RECORD SET ▸
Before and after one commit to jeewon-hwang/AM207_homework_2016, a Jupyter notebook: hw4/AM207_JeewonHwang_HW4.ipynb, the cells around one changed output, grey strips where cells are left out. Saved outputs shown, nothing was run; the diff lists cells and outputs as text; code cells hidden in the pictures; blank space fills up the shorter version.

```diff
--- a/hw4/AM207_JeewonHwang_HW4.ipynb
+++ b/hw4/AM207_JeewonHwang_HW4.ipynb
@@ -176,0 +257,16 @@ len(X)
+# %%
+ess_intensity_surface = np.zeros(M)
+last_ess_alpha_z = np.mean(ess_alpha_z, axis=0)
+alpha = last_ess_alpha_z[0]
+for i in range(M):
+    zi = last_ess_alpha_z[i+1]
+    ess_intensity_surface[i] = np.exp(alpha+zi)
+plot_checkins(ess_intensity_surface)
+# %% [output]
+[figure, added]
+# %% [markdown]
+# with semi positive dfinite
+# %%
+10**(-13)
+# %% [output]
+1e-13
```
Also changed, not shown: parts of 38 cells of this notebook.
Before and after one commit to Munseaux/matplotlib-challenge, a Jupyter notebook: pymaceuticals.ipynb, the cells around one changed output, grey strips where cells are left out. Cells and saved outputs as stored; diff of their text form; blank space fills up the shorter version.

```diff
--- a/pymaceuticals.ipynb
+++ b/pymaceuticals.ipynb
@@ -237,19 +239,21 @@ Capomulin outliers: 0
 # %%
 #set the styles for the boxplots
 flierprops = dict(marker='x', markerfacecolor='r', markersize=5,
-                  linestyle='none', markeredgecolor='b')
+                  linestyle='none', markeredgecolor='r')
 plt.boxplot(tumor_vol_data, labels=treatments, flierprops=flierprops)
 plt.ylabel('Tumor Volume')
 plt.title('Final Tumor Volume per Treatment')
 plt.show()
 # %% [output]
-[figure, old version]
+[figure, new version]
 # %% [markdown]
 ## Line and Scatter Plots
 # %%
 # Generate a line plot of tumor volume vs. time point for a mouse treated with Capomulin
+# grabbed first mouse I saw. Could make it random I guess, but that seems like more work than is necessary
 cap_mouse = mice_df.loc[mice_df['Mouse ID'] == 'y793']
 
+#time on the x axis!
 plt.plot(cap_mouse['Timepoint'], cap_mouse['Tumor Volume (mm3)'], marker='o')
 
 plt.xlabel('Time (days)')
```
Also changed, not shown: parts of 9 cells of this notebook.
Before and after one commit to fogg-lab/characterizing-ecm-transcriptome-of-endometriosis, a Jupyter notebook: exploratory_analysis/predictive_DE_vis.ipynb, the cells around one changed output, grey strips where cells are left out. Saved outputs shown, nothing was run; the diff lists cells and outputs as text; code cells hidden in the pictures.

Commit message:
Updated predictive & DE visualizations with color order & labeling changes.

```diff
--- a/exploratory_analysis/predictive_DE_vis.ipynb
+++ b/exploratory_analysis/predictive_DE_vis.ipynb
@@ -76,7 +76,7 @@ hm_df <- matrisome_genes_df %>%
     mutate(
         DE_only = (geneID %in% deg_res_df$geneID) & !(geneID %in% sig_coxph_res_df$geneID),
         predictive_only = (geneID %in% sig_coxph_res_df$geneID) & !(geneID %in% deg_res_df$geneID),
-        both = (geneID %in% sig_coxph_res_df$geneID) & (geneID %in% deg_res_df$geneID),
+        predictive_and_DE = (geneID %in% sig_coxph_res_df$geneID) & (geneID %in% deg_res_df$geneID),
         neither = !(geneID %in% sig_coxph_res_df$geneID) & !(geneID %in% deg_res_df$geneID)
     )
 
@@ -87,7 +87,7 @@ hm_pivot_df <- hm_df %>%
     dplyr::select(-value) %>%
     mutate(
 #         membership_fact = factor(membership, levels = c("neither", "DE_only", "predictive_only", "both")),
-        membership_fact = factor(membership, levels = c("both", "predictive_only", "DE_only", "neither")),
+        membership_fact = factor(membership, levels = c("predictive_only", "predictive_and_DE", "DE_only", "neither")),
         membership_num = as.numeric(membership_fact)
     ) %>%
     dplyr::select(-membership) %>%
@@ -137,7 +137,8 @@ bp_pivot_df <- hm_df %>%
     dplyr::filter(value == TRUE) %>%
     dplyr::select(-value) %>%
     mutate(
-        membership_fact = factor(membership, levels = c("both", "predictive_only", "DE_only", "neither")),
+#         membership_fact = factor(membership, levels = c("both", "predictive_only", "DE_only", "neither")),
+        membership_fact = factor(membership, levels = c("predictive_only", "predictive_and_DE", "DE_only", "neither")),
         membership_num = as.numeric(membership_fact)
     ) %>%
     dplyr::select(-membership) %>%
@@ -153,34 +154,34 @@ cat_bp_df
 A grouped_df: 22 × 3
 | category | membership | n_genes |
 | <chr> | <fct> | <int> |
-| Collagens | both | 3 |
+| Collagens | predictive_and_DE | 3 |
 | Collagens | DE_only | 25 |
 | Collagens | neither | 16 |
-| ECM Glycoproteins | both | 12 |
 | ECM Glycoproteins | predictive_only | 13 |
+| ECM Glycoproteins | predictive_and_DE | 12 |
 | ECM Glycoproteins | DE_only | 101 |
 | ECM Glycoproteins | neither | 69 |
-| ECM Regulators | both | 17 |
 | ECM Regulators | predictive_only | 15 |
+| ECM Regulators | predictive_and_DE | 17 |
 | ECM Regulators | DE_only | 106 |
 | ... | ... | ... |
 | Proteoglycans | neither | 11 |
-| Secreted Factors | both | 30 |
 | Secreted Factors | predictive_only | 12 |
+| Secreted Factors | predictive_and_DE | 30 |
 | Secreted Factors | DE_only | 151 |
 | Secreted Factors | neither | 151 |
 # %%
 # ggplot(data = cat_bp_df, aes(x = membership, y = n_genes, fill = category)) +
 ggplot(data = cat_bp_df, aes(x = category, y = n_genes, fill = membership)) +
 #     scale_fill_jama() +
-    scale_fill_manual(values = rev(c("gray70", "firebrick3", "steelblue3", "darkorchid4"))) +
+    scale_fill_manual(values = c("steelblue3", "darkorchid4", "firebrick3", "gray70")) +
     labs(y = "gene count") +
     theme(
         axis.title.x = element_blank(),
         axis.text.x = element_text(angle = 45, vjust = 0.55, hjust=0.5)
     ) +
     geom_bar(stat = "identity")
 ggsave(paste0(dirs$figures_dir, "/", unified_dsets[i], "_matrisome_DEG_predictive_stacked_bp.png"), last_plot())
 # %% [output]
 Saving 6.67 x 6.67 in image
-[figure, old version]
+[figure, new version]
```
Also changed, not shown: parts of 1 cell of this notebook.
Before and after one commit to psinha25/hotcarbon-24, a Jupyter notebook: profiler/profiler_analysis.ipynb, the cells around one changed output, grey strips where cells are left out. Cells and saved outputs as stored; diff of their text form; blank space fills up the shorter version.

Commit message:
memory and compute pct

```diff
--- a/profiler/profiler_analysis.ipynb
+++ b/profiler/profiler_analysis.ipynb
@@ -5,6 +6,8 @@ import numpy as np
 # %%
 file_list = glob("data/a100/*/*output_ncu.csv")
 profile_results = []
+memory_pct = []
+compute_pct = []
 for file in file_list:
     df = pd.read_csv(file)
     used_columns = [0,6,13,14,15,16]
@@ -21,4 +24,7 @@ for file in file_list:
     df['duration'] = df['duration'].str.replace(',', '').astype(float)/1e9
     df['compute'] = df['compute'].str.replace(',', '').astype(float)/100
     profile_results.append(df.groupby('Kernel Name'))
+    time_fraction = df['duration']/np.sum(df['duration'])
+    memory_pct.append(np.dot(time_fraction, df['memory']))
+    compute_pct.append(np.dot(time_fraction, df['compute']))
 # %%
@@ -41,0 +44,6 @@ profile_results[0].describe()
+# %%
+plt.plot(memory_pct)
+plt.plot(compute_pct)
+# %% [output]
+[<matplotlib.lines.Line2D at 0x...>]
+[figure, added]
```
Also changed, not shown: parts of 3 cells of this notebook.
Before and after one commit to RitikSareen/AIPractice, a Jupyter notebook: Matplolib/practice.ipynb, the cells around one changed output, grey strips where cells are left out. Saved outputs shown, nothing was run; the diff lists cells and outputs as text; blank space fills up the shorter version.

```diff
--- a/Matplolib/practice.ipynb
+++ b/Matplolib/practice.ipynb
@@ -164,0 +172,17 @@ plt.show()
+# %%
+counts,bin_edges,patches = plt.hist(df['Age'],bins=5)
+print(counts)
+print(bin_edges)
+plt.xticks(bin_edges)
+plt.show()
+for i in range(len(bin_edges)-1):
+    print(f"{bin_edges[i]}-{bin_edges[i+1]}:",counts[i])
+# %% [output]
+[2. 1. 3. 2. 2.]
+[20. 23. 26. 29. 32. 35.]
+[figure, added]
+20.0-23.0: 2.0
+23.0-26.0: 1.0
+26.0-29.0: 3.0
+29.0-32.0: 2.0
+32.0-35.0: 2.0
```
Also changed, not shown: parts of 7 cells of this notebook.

AIM OF THE TASK ▸ Search the data above for lines holding "practice" and copy each of them.

SOLUTION FOR THIS EXERCISE ▸
Before and after one commit to RitikSareen/AIPractice, a Jupyter notebook: Matplolib/practice.ipynb, the cells around one changed output, grey strips where cells are left out. Saved outputs shown, nothing was run; the diff lists cells and outputs as text; blank space fills up the shorter version.
--- a/Matplolib/practice.ipynb
+++ b/Matplolib/practice.ipynb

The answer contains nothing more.